This week I had the great opportunity to interview Albert “Spider” Valladares, a 25-year old Miami native who is a real inspiration to those of us interested in parkour, free running, and bodyweight sports. He’s currently starring in the role as the werewolf on MTV’s hit new show Teen Wolf. His background is impressive – he’s been a professional wrestler; has been featured as a professional free runner (including being on G4’s Jump City); and is now really starting to make a name as a stuntman and actor. (Before he joined Teen Wolf, you may have seen him jumping off buildings on Burn Notice or CSI: Miami. His training and athleticism is awesome and I think you’ll all appreciate some of the insights and advice he has to offer:
GBT: Hey spider, it’s a real pleasure to talk with you. First of all, congratulations on getting the role as the werewolf on MTV’s hit new show Teen Wolf. It seems to be a really big production show. You have such a varied background from wrestling, to free running, to stuntman and actor, yet I imagine all of these things really complement each other. So, thanks for taking some time to answer a few questions for our GBT fans!
To begin with, I think that to accomplish all of the things that you have takes extraordinary discipline. How would you explain your training philosophy?
SPIDER: The way I see it is that you need to have competition within yourself, trying to push yourself, but keeping it easy and staying carefully to your limits. I always try to push the envelope, but without risking injury. And, always remember to have fun with what you’re doing!
GBT: As you know our site is dedicated to bodyweight training. What kind of role have BW exercises played in your conditioning and development as an athlete?
SPIDER: As a freerunner, it’s always good to get used to moving with your own bodyweight. Bodyweight training goes a long way in helping you develop fast, controlled movements. You don’t necessarily have to be in the gym lifting weights all of the time.
GBT: We use quadrapedal (animal) movements all the time at GBT, and I know they are an essential part of parkour and free running. How did you take it to the next level and become the Werewolf?
SPIDER: Well, I studied a lot of videos on YouTube of tigers and lions hunting and just tried to mimic their movements, like their bouncing and running style. It helped to get the animal like movement down. And then I would add some parkour flavor to the animal movements.
GBT: I would imagine you play a big part in the creative process when setting up the stunts, since you can see all of the movement possibilities from the perspective of a free runner and traceur. How does that process work?
SPIDER: The process is not just me – me and the stunt coordinator gather around the set and look at what would be the most dramatic movements. We think about it from the perspective of what an animal would be like going after his prey, and then work out different movements.

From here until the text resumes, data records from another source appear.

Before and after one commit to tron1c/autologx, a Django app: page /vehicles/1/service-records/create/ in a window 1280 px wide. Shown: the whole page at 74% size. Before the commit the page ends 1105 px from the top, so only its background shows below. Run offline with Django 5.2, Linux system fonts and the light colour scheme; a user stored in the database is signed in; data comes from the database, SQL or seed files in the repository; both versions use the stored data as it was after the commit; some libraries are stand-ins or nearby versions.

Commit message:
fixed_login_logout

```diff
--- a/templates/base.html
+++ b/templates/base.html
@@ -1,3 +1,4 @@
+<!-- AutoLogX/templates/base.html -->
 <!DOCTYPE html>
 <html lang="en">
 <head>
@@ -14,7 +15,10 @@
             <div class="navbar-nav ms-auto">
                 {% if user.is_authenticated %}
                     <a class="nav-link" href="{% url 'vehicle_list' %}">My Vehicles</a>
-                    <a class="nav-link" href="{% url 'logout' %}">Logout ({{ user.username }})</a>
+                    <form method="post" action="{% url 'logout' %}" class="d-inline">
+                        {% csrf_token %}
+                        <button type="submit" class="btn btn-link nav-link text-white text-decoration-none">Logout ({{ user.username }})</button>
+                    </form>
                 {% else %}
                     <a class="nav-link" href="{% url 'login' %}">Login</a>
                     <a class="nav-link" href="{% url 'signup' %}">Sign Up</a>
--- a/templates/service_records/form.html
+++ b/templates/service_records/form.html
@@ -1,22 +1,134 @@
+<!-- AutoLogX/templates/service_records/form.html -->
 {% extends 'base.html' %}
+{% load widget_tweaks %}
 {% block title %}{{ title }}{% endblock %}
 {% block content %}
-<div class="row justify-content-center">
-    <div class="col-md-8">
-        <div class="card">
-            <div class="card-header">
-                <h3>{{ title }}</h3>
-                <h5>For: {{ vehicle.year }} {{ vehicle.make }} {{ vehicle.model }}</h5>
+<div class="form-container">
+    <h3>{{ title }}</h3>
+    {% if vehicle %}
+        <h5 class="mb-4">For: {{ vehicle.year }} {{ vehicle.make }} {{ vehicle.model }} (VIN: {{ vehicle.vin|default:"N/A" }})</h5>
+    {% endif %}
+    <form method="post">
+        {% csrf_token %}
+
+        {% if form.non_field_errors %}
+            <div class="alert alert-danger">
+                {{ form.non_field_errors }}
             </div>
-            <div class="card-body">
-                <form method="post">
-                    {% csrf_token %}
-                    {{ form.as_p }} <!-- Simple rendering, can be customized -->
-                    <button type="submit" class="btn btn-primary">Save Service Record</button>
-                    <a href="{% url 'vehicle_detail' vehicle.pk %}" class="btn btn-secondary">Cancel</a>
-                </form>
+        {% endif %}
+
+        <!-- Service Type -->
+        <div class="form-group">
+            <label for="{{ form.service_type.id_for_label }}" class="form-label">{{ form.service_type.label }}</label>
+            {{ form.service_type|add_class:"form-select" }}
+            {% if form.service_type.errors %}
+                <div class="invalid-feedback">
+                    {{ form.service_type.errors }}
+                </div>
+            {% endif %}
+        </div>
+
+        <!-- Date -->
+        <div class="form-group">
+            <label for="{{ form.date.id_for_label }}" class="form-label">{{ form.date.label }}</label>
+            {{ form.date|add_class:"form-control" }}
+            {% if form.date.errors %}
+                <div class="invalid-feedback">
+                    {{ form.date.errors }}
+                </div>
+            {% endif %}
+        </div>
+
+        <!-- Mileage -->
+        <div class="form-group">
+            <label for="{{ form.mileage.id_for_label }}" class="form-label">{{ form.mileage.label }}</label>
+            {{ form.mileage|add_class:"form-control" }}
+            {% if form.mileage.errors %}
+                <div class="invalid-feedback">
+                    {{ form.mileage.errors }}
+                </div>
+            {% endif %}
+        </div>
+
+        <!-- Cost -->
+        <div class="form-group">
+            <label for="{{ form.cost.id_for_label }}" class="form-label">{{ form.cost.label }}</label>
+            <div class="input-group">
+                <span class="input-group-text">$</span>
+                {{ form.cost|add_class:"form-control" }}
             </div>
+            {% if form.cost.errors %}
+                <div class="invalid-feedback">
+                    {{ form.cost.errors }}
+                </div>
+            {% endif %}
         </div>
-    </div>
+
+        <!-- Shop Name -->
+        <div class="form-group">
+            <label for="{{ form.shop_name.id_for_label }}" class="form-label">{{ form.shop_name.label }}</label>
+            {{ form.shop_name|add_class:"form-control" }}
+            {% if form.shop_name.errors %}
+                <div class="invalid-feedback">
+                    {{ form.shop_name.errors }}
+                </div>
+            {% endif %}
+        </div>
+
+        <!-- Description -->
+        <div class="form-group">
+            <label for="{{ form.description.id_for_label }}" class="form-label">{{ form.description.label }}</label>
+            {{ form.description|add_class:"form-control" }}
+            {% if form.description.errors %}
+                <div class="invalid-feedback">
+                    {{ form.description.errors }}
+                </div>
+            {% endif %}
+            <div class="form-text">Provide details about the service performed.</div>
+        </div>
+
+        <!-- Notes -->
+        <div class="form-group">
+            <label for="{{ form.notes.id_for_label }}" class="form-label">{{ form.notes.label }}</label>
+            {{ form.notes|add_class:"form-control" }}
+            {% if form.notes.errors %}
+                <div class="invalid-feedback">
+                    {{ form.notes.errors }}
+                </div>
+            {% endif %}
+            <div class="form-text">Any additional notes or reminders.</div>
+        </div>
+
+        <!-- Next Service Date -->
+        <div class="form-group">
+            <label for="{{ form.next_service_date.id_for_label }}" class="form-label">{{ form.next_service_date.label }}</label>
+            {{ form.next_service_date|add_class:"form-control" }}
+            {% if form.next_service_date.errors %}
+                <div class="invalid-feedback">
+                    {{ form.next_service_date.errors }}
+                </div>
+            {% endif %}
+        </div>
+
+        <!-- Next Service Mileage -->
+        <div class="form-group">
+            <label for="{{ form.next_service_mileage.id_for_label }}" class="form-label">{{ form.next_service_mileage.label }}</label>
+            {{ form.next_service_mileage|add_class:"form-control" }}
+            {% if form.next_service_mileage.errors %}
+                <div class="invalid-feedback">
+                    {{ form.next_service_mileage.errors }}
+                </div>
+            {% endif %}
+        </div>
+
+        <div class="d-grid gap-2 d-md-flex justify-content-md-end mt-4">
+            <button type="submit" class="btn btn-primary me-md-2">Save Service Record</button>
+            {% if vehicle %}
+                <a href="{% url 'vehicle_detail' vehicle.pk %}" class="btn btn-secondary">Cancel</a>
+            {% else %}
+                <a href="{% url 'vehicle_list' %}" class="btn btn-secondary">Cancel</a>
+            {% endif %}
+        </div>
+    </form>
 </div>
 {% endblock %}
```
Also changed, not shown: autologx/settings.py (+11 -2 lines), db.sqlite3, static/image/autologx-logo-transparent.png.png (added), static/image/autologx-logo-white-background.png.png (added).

GBT: How many hours do you spend in make up, transforming into the werewolf? And how tough is it to move when you’re in the full suit?
SPIDER: The make up process takes about 3 hours, and It takes 40 minutes to come off. But, it doesn’t restrict any movement and I can see perfectly so it makes all the movements easy to work with.
GBT: What advice would you give to someone who wants to get started in free running/parkour or stunt work?
SPIDER: There are a lot of free running schools opening up around the country. For example, there is a school in California (the Tempest Freerunning Academy) and another free running school down in Miami (Miami Freerunning and Parkour Academy) , and another one in Washington DC. But even if you don’t live near any of those places you can always go to your local gymnastics gym and set up some stuff and practice till you feel confident with your moves, and then take it outside. Always train at your own comfortable pace!
GBT: Thanks so much for giving us the time man, and we look forward to see your career continue to develop and progress.